Exercise directions:
Repeat each entry below exactly, omitting any picture it holds.

-- Data to process follows --

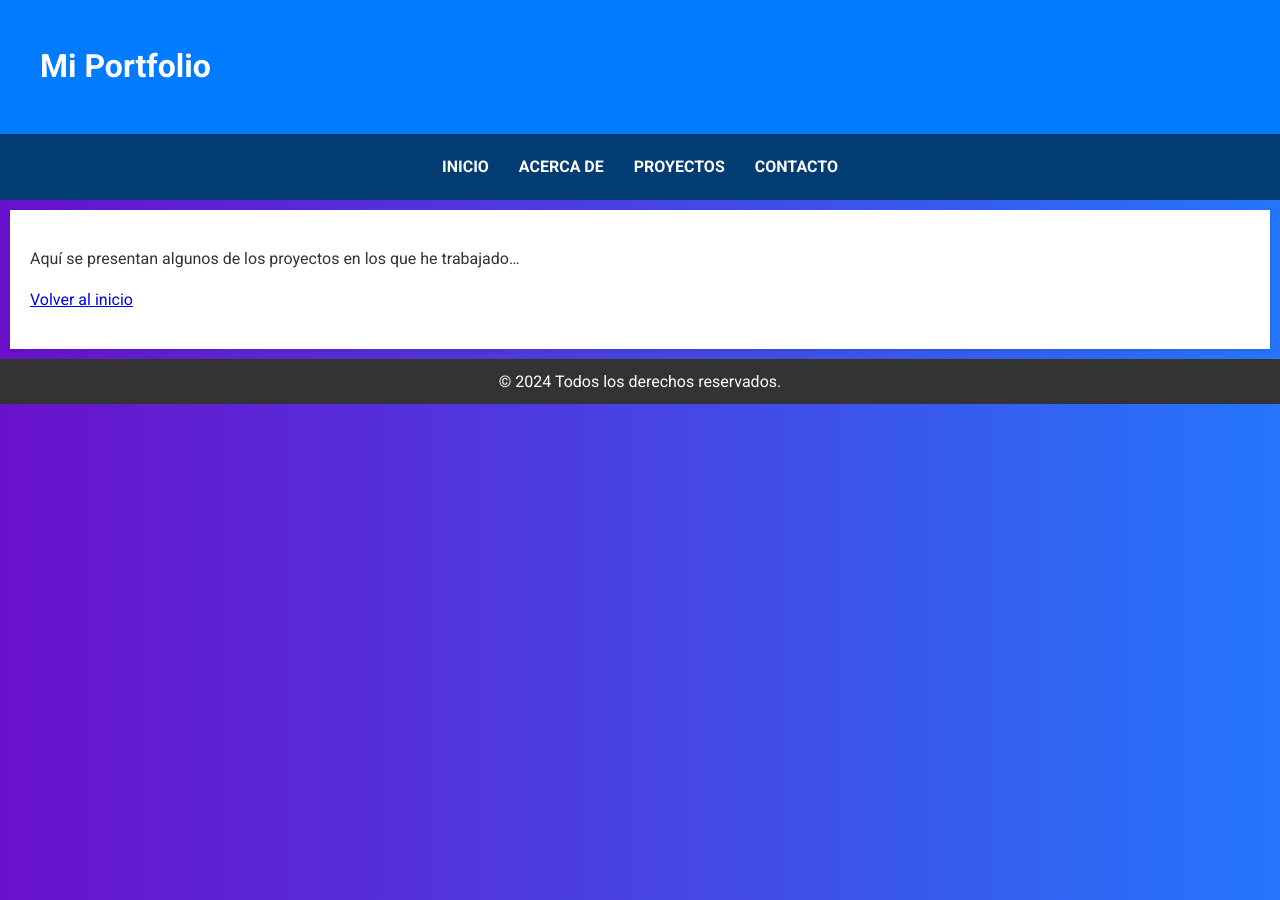
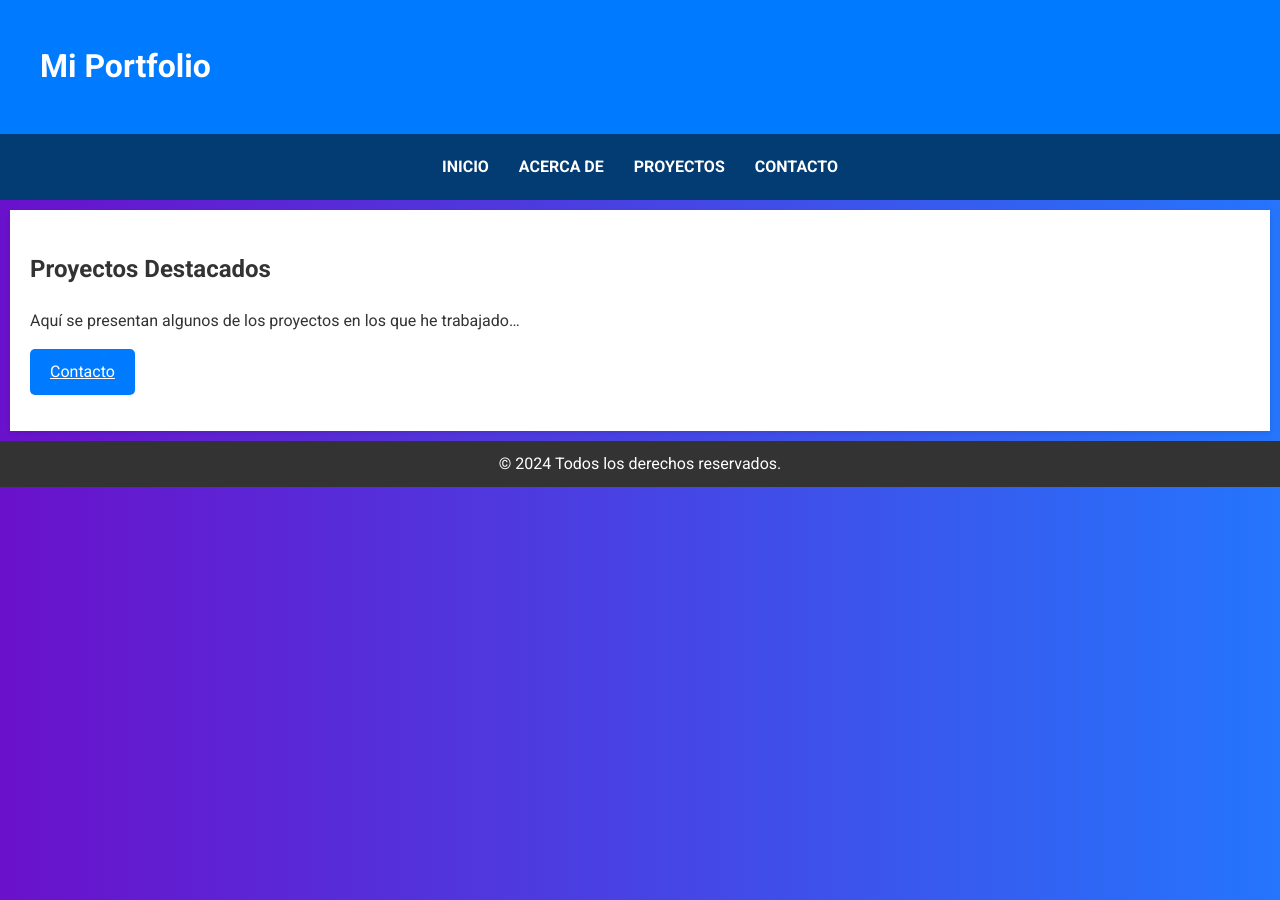
Before and after one commit to IvanReyesLaguna/Business-Analytics, a Jekyll site: the page built from projects.md, in a window 1280 px wide. Built offline with Jekyll 4.4.1, drawn with Linux system fonts in a browser that asks for light colours.

Commit message:
Update projects.md

```diff
--- a/projects.md
+++ b/projects.md
@@ -3,6 +3,8 @@ layout: default
 title: Proyectos
 ---
 
+## Proyectos Destacados
+
 Aquí se presentan algunos de los proyectos en los que he trabajado...
 
-[Volver al inicio](/)
+[Contacto]({{ '/contact.html' | prepend: site.baseurl }}){: .button }
```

-- Data to process concluded --

Reply to the exercise:
Before and after one commit to IvanReyesLaguna/Business-Analytics, a Jekyll site: the page built from projects.md, in a window 1280 px wide. Built offline with Jekyll 4.4.1, drawn with Linux system fonts in a browser that asks for light colours.

Commit message:
Update projects.md

```diff
--- a/projects.md
+++ b/projects.md
@@ -3,6 +3,8 @@ layout: default
 title: Proyectos
 ---
 
+## Proyectos Destacados
+
 Aquí se presentan algunos de los proyectos en los que he trabajado...
 
-[Volver al inicio](/)
+[Contacto]({{ '/contact.html' | prepend: site.baseurl }}){: .button }
```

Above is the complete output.